The first order of business is to cut out some circles. I use a stack of pre-cut white circles that my gramma bought and gifted me, and a tupperware container as a guide for the larger circles. This pattern went through a couple of prototypes about a year ago, but I seem to have not taken any photos of that mess. This process seems to work ok though, for those of you who may do bioarchaeology or know someone who handles human skulls… Let’s be real: probably no one who reads this post will find it useful, but at least I have a record here for the next time I might need to make one.
Next, I fold one of the large circles into a quarter and use a glass to trace around. The glass happens to fit over the white circles with a quarter-inch allowance, so it is the perfect tool for this step. I just line of the center of the glass to the corner of the folded fabric and give it a whirl with my marking pencil.
Unfold, line up the glass to the line, and complete the circle. I did this on both sides of the same fabric, which will come in handy later.
Then, place the two large circles right-sides together. Sew around, leaving a fairly wide opening so that you can complete the stuffing later.
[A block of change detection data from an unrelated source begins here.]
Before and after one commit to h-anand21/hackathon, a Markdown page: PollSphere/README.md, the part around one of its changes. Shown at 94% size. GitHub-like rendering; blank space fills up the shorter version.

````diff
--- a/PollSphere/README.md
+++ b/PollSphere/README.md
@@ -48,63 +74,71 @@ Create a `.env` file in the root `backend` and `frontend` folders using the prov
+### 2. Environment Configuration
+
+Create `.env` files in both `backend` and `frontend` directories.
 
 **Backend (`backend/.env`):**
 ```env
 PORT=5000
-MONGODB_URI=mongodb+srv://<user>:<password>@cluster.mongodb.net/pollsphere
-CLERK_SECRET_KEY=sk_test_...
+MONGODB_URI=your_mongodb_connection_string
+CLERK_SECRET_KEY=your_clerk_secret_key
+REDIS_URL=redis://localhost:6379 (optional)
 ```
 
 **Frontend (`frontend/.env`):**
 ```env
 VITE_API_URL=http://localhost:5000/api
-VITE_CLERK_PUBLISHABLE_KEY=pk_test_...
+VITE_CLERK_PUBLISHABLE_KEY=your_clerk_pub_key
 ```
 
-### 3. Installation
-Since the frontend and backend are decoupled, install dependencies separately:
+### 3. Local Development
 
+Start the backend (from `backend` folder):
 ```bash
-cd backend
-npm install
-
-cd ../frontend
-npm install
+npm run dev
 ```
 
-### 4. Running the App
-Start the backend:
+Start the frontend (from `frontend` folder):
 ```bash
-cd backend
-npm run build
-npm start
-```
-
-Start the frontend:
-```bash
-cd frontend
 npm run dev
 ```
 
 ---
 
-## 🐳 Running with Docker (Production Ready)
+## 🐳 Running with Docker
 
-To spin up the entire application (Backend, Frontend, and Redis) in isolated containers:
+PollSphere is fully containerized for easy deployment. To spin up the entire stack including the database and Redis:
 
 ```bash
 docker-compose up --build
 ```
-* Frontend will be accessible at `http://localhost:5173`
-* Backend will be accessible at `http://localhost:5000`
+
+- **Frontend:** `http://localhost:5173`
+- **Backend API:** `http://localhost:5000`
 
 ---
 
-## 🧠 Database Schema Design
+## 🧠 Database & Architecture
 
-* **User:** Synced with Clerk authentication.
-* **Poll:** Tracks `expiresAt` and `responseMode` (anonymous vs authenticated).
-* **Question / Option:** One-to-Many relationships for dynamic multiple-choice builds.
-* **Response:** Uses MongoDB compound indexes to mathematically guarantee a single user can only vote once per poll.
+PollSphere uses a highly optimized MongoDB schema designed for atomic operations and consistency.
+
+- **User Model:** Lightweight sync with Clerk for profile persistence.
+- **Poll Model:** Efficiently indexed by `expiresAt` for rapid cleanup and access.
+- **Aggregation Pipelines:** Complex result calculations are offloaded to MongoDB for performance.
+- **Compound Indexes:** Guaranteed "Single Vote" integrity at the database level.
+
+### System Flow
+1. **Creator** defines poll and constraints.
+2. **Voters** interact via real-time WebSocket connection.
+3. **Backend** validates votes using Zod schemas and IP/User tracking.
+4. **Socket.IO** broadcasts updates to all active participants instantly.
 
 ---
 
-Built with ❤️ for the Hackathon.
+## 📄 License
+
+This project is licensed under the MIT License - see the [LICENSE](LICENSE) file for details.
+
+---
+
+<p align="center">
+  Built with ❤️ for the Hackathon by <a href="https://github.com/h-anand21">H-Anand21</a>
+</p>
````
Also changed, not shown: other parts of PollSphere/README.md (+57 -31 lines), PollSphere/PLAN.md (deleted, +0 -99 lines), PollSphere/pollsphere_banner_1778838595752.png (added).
To sew a fairly perfect circle, I held a pin poked into the center of the circle to hold the fabric as the machine sewed (at the white dot in the image below the next). Clip the allowance, being careful to not clip through the seam.
Before turning out, align the two inner circles and pin them to the center of one side of the fabric. A single pin is better than the photo below (taken before I realized this) because you need to be mindful of how the pin is facing in order to remove it once you turn everything out – place the head of the pin pointing at the seam opening of the big circles. Make sense? Don’t do what I did here! (Marking the inner circles is also unnecessary.)
This is where that marked line on both sides of the fabric comes in handy. First – re-pin the inner circle from the outside (now right-side). Using the same trick mentioned above, with a pin holding the fabric in place against the machine (just hold it with your fingers vertically), sew a circle in the center of the big circles, but leave a small opening in the same direction as the big opening in the big circles.
Now, it gets a little tricky but not difficult. Using a tiny funnel, fill the inner circle with weighted fill – I use spoonfuls of rice but I heard this might not be the best choice if you are worried about vermin of any kind. This part probably doesn’t even need to be weighted, but it gives a bit of a heft to the pillow, which makes it feel like it will protect the skull more. Emotions trump knowledge, right? Otherwise, you could fill it with stuffing – the important part is that you want the center of the pillow to be sunken so that a skull doesn’t roll off it. Kapish?
Only fill the rice bag about ⅔-¾ full, and pin all the rice to one side. Stick it back under the machine and complete the inner circle stitch. Using small wads of stuffing, stuff the donut-part of the pillow somewhere between medium and fully stuffed. Hand stitch the closure and voila!
I just used some left-over fabric laying around that kind of sort of went together. You can have fun with the fabric choices, but it should be a fabric that is not too rough (some bone is quite delicate) and not too weak (which will become yucky with bone bits and frays).
And obviously, my circle-stuffing skills could use a little work!